*** Opening GIVEN ENTRIES ***

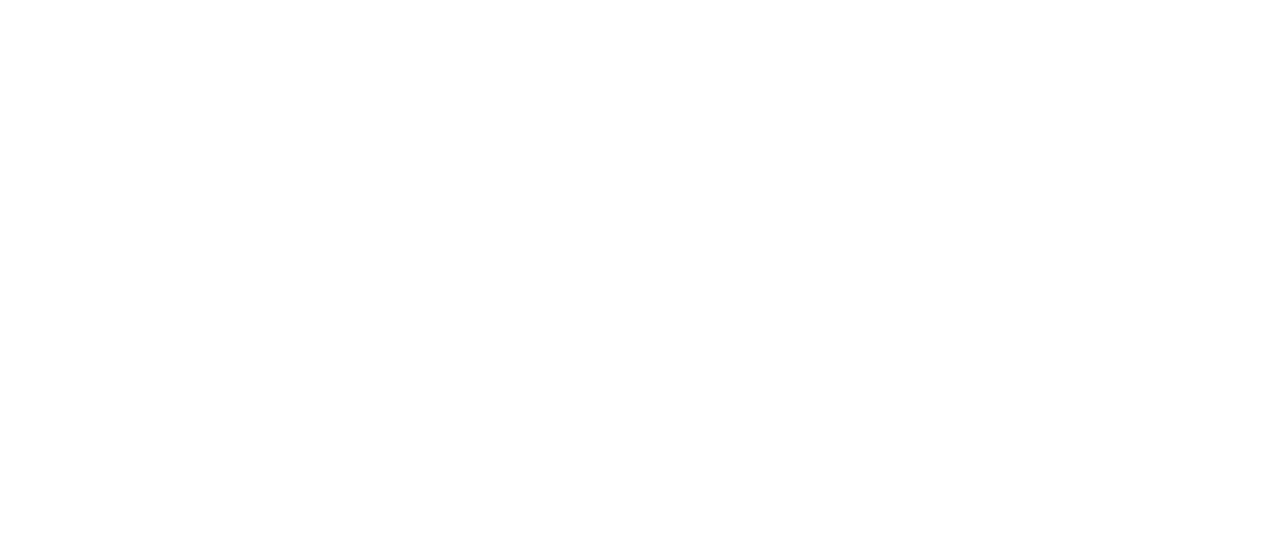
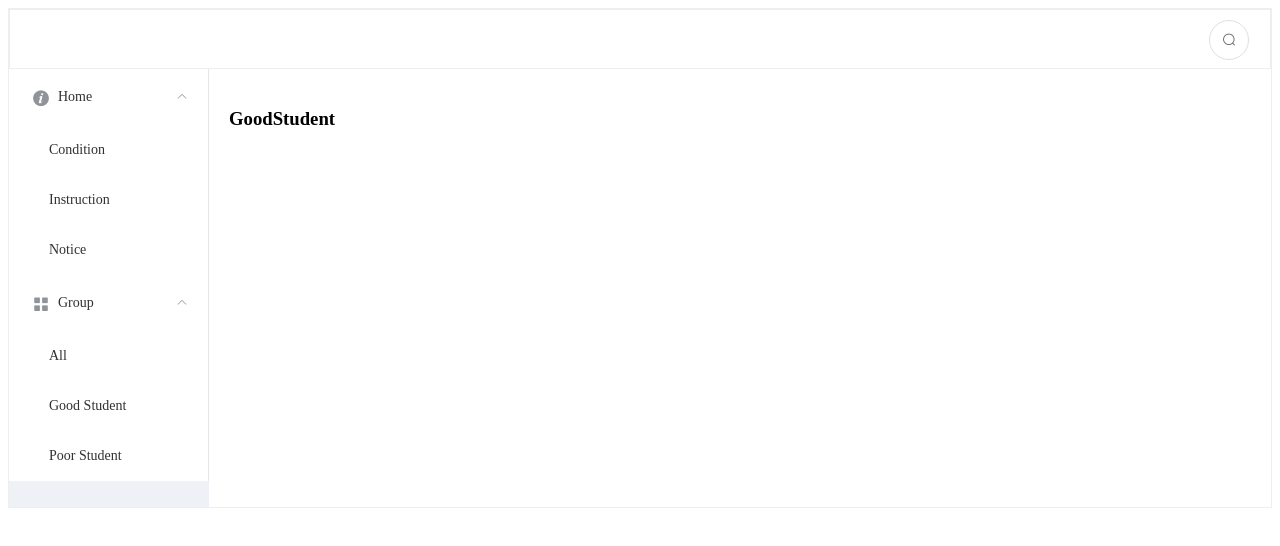
Before and after one commit to byrantwithyou/circuit-tutor, a Vue app: page /#/good in a window 1280 px wide. Shown: the top 546 px of the page. Built offline with nearby package versions, Linux system fonts and the light colour scheme.

Commit message:
router is ready

```diff
--- a/src/App.vue
+++ b/src/App.vue
@@ -1,15 +1,84 @@
 <template>
   <div id="app">
-    <router-view></router-view>
+    <el-container style="height: 500px; border: 1px solid #eee">
+        <el-header style="border: 1px solid #eee">
+          <el-row v-show="!showSearchInput">
+            <el-col :span="1" :offset="23">
+              <el-button @click="toggleSearchInput" style="margin: 10px;" icon="el-icon-search" circle></el-button>
+            </el-col>
+          </el-row>
+          <el-row v-show="showSearchInput">
+            <el-col :span="22">
+              <el-input @blur="toggleSearchInput" style="margin: 10px;" placeholder="Please Enter Student Name" v-model="searchInput"></el-input>
+            </el-col>
+            <el-col :span="1" :offset="1">
+              <el-button @click="toggleSearchInput" style="margin: 10px;" icon="el-icon-search" circle></el-button>
+            </el-col>
+          </el-row>
+        </el-header>
+        <el-container>
+          <el-aside style="background-color: rgb(238, 241, 246)" width="200px">
+            <el-menu :default-openeds="['1', '2']">
+              <el-submenu index="1">
+                <template slot="title"><i class="el-icon-info"></i>Home</template>
+                <el-menu-item @click="showCondition" index="1-1">Condition</el-menu-item>
+                <el-menu-item @click="showInstruction" index="1-2">Instruction</el-menu-item>
+                <el-menu-item @click="showNotice" index="1-3">Notice</el-menu-item>
+              </el-submenu>
+              <el-submenu index="2">
+                <template slot="title"><i class="el-icon-menu"></i>Group</template>
+                <el-menu-item @click="showAllStudent" index="2-1">All</el-menu-item>
+                <el-menu-item @click="showGoodStudent" index="2-2">Good Student</el-menu-item>
+                <el-menu-item @click="showPoorStudent" index="2-3">Poor Student</el-menu-item>
+              </el-submenu>
+            </el-menu>
+          </el-aside>
+          <el-main>
+            <router-view></router-view>
+          </el-main>
+        </el-container>
+    </el-container>
   </div>
 </template>
 
+
 <script>
-
 export default {
-  name: 'app'
+  name: "app",
+  data() {
+    return {
+      showSearchInput: false,
+      searchInput: "",
+    }
+  },
+  computed: { },
+  components: { },
+  methods: {
+    toggleSearchInput: function () {
+      this.showSearchInput = !this.showSearchInput;
+      this.searchInput = "";
+    },
+    showCondition: function() {
+      this.$router.push("/");
+    },
+    showInstruction: function () {
+      this.$router.push("/instruct");
+    },
+    showNotice: function () {
+      this.$router.push("/notice");
+    },
+    showAllStudent: function() {
+      this.$router.push("/all");
+    },
+    showGoodStudent: function() {
+      this.$router.push("/good");
+    },
+    showPoorStudent: function() {
+      this.$router.push("/poor");
+    }
+  }
 }
 </script>
 
-<style>
+<style scoped>
 </style>
--- /dev/null
+++ b/src/components/AllStudent.vue
@@ -0,0 +1,23 @@
+<template>
+  <div>
+    <h1>AllStudent</h1>
+  </div>
+</template>
+
+
+<script>
+export default {
+  name: "allstudent",
+  data() {
+    return {
+    }
+  },
+  computed: { },
+  components: { },
+  methods: {
+  }
+}
+</script>
+
+<style scoped>
+</style>
--- /dev/null
+++ b/src/components/GoodStudent.vue
@@ -0,0 +1,23 @@
+<template>
+  <div>
+    <h1>GoodStudent</h1>
+  </div>
+</template>
+
+
+<script>
+export default {
+  name: "goodstudent",
+  data() {
+    return {
+    }
+  },
+  computed: { },
+  components: { },
+  methods: {
+  }
+}
+</script>
+
+<style scoped>
+</style>
--- /dev/null
+++ b/src/components/PoorStudent.vue
@@ -0,0 +1,23 @@
+<template>
+  <div>
+    <h1>PoorStudent</h1>
+  </div>
+</template>
+
+
+<script>
+export default {
+  name: "poorstudent",
+  data() {
+    return {
+    }
+  },
+  computed: { },
+  components: { },
+  methods: {
+  }
+}
+</script>
+
+<style scoped>
+</style>
--- /dev/null
+++ b/src/components/condition.vue
@@ -0,0 +1,23 @@
+<template>
+  <div>
+    <h1>Condition</h1>
+  </div>
+</template>
+
+
+<script>
+export default {
+  name: "condition",
+  data() {
+    return {
+    }
+  },
+  computed: { },
+  components: { },
+  methods: {
+  }
+}
+</script>
+
+<style scoped>
+</style>
--- /dev/null
+++ b/src/components/instruction.vue
@@ -0,0 +1,23 @@
+<template>
+  <div>
+    <h1>Instruction</h1>
+  </div>
+</template>
+
+
+<script>
+export default {
+  name: "instruction",
+  data() {
+    return {
+    }
+  },
+  computed: { },
+  components: { },
+  methods: {
+  }
+}
+</script>
+
+<style scoped>
+</style>
--- /dev/null
+++ b/src/components/notice.vue
@@ -0,0 +1,23 @@
+<template>
+  <div>
+    <h1>Notice</h1>
+  </div>
+</template>
+
+
+<script>
+export default {
+  name: "notice",
+  data() {
+    return {
+    }
+  },
+  computed: { },
+  components: { },
+  methods: {
+  }
+}
+</script>
+
+<style scoped>
+</style>
--- a/src/components/tutor.vue
+++ /dev/null
@@ -1,64 +0,0 @@
-<template>
-  <div>
-    <el-container style="height: 500px; border: 1px solid #eee">
-        <el-header style="border: 1px solid #eee">
-          <el-row v-show="!showSearchInput">
-            <el-col :span="1" :offset="23">
-              <el-button @click="toggleSearchInput" style="margin: 10px;" icon="el-icon-search" circle></el-button>
-            </el-col>
-          </el-row>
-          <el-row v-show="showSearchInput">
-            <el-col :span="22">
-              <el-input @blur="toggleSearchInput" style="margin: 10px;" placeholder="Please Enter Student Name" v-model="searchInput"></el-input>
-            </el-col>
-            <el-col :span="1" :offset="1">
-              <el-button @click="toggleSearchInput" style="margin: 10px;" icon="el-icon-search" circle></el-button>
-            </el-col>
-          </el-row>
-        </el-header>
-        <el-container>
-          <el-aside style="background-color: rgb(238, 241, 246)" width="200px">
-            <el-menu :default-openeds="['1', '2']">
-              <el-submenu index="1">
-                <template slot="title"><i class="el-icon-info"></i>Home</template>
-                <el-menu-item index="1-1">Condition</el-menu-item>
-                <el-menu-item index="1-2">Instruction</el-menu-item>
-                <el-menu-item index="1-3">Notice</el-menu-item>
-              </el-submenu>
-              <el-submenu index="2">
-                <template slot="title"><i class="el-icon-menu"></i>Group</template>
-                <el-menu-item index="2-1">All</el-menu-item>
-                <el-menu-item index="2-2">Good Student</el-menu-item>
-                <el-menu-item index="2-3">Poor Student</el-menu-item>
-              </el-submenu>
-            </el-menu>
-          </el-aside>
-          <el-main>Main</el-main>
-        </el-container>
-    </el-container>
-  </div>
-</template>
-
-
-<script>
-export default {
-  name: "tutor",
-  data() {
-    return {
-      showSearchInput: false,
-      searchInput: "",
-    }
-  },
-  computed: { },
-  components: { },
-  methods: {
-    toggleSearchInput: function () {
-      this.showSearchInput = !this.showSearchInput;
-      this.searchInput = "";
-    }
-  }
-}
-</script>
-
-<style scoped>
-</style>
```
Also changed, not shown: src/router/index.js (+32 -5 lines).
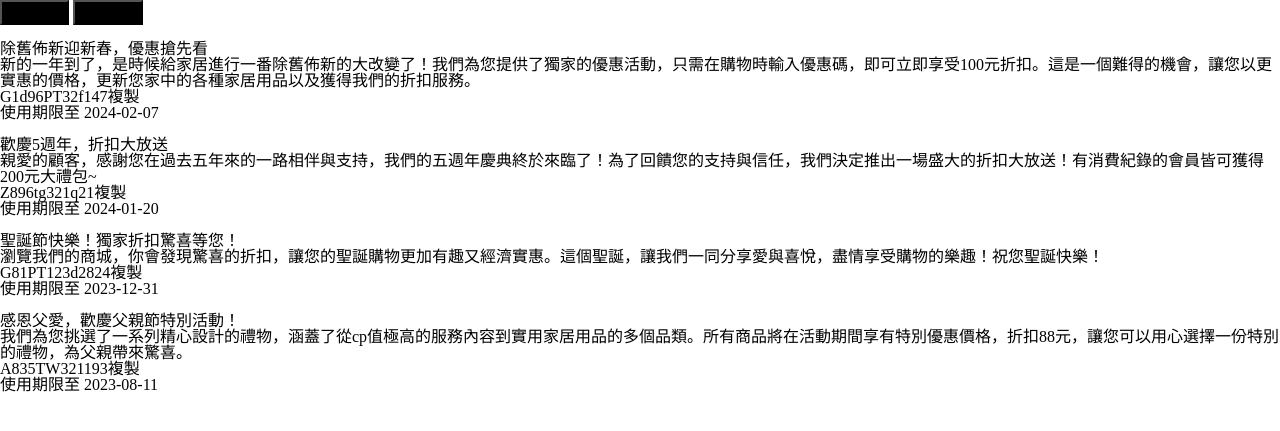
After one commit to tosap529/wanann, a PHP site: page /act.html in a window 1280 px wide. The commit adds this page. Shown: the top 431 px of the page. Run offline with PHP 8.4, Linux system fonts and the light colour scheme.

Commit message:
add article

```diff
--- /dev/null
+++ b/act.html
@@ -0,0 +1,64 @@
+<!DOCTYPE html>
+<html lang="en">
+
+<head>
+    <meta charset="UTF-8">
+    <meta name="viewport" content="width=device-width, initial-scale=1.0">
+    <title>Document</title>
+    <link rel="stylesheet" href="sass/pages/act.css">
+</head>
+
+<body>
+
+    <div class="wrapper">
+
+        <section class="section1">
+            <button>優惠活動</button>
+            <button>職人講座</button>
+        </section>
+
+        <section class="section2">
+
+            <article>
+                <img src="" alt="">
+                <div class="right">
+                    <h2>除舊佈新迎新春，優惠搶先看</h2>
+                    <h4>新的一年到了，是時候給家居進行一番除舊佈新的大改變了！我們為您提供了獨家的優惠活動，只需在購物時輸入優惠碼，即可立即享受100元折扣。這是一個難得的機會，讓您以更實惠的價格，更新您家中的各種家居用品以及獲得我們的折扣服務。
+                    </h4>
+                    <span>G1d96PT32f147</span><span>複製</span>
+                    <h3>使用期限至 2024-02-07 </h3>
+                </div>
+            </article>
+            <article>
+                <img src="" alt="">
+                <div class="right">
+                    <h2>歡慶5週年，折扣大放送 </h2>
+                    <h4>親愛的顧客，感謝您在過去五年來的一路相伴與支持，我們的五週年慶典終於來臨了！為了回饋您的支持與信任，我們決定推出一場盛大的折扣大放送！有消費紀錄的會員皆可獲得200元大禮包~</h4>
+                    <span>Z896tg321q21</span><span>複製</span>
+                    <h3>使用期限至 2024-01-20 </h3>
+                </div>
+            </article>
+            <article>
+                <img src="" alt="">
+                <div class="right">
+                    <h2>聖誕節快樂！獨家折扣驚喜等您！</h2>
+                    <h4>瀏覽我們的商城，你會發現驚喜的折扣，讓您的聖誕購物更加有趣又經濟實惠。這個聖誕，讓我們一同分享愛與喜悅，盡情享受購物的樂趣！祝您聖誕快樂！</h4>
+                    <span>G81PT123d2824</span><span>複製</span>
+                    <h3>使用期限至 2023-12-31 </h3>
+                </div>
+            </article>
+            <article>
+                <img src="" alt="">
+                <div class="right">
+                    <h2>感恩父愛，歡慶父親節特別活動！</h2>
+                    <h4>我們為您挑選了一系列精心設計的禮物，涵蓋了從cp值極高的服務內容到實用家居用品的多個品類。所有商品將在活動期間享有特別優惠價格，折扣88元，讓您可以用心選擇一份特別的禮物，為父親帶來驚喜。
+                    </h4>
+                    <span>A835TW321193</span><span>複製</span>
+                    <h3>使用期限至 2023-08-11 </h3>
+                </div>
+            </article>
+        </section>
+    </div>
+</body>
+
+</html>
--- /dev/null
+++ b/sass/base/_base.scss
@@ -0,0 +1,3 @@
+@import "./_color.scss";
+@import "./_font.scss";
+@import "./_var.scss";
--- a/sass/main.scss
+++ b/sass/main.scss
@@ -1,6 +1,6 @@
 // base
 @import "vendors/_reset.scss";
-@import "base/_color.scss";
+@import "base/base.scss";
 @import "base/_font.scss";
 @import "base/_var.scss";
 // components
--- /dev/null
+++ b/sass/pages/act.css
@@ -0,0 +1,141 @@
+/* http://meyerweb.com/eric/tools/css/reset/
+   v2.0 | 20110126
+   License: none (public domain)
+*/
+html,
+body,
+div,
+span,
+applet,
+object,
+iframe,
+h1,
+h2,
+h3,
+h4,
+h5,
+h6,
+p,
+blockquote,
+pre,
+a,
+abbr,
+acronym,
+address,
+big,
+cite,
+code,
+del,
+dfn,
+em,
+img,
+ins,
+kbd,
+q,
+s,
+samp,
+small,
+strike,
+strong,
+sub,
+sup,
+tt,
+var,
+b,
+u,
+i,
+center,
+dl,
+dt,
+dd,
+ol,
+ul,
+li,
+fieldset,
+form,
+label,
+legend,
+table,
+caption,
+tbody,
+tfoot,
+thead,
+tr,
+th,
+td,
+article,
+aside,
+canvas,
+details,
+embed,
+figure,
+figcaption,
+footer,
+header,
+hgroup,
+menu,
+nav,
+output,
+ruby,
+section,
+summary,
+time,
+mark,
+audio,
+video {
+  margin: 0;
+  padding: 0;
+  border: 0;
+  font-size: 100%;
+  font: inherit;
+  vertical-align: baseline;
+}
+
+/* HTML5 display-role reset for older browsers */
+article,
+aside,
+details,
+figcaption,
+figure,
+footer,
+header,
+hgroup,
+menu,
+nav,
+section {
+  display: block;
+}
+
+body {
+  line-height: 1;
+}
+
+ol,
+ul {
+  list-style: none;
+}
+
+blockquote,
+q {
+  quotes: none;
+}
+
+blockquote:before,
+blockquote:after,
+q:before,
+q:after {
+  content: "";
+  content: none;
+}
+
+table {
+  border-collapse: collapse;
+  border-spacing: 0;
+}
+
+.wrapper .section1 button {
+  background-color: #000000;
+}
+.wrapper .section2 h1 {
+  font-size: 20px;
+}/*# sourceMappingURL=act.css.map */
--- /dev/null
+++ b/sass/pages/act.scss
@@ -0,0 +1,19 @@
+@import "../main.scss";
+
+.wrapper{
+    .section1{
+        button{
+            background-color: $black;
+        }
+    }
+    .section2{
+        h1{
+            font-size: 20px;
+        }
+    }
+}
+
+
+// body{
+//     display: none;
+// }
```
Also changed, not shown: article.html (added), articles.html (added), sass/pages/_article1.scss (added), sass/pages/_articles.scss (added), 1 other file.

*** Closing GIVEN ENTRIES ***

__TO DO__:
Every line above carrying the word "false" needs to be shown.

__RESULT OF THIS EXERCISE__:
+      showSearchInput: false,
-      showSearchInput: false,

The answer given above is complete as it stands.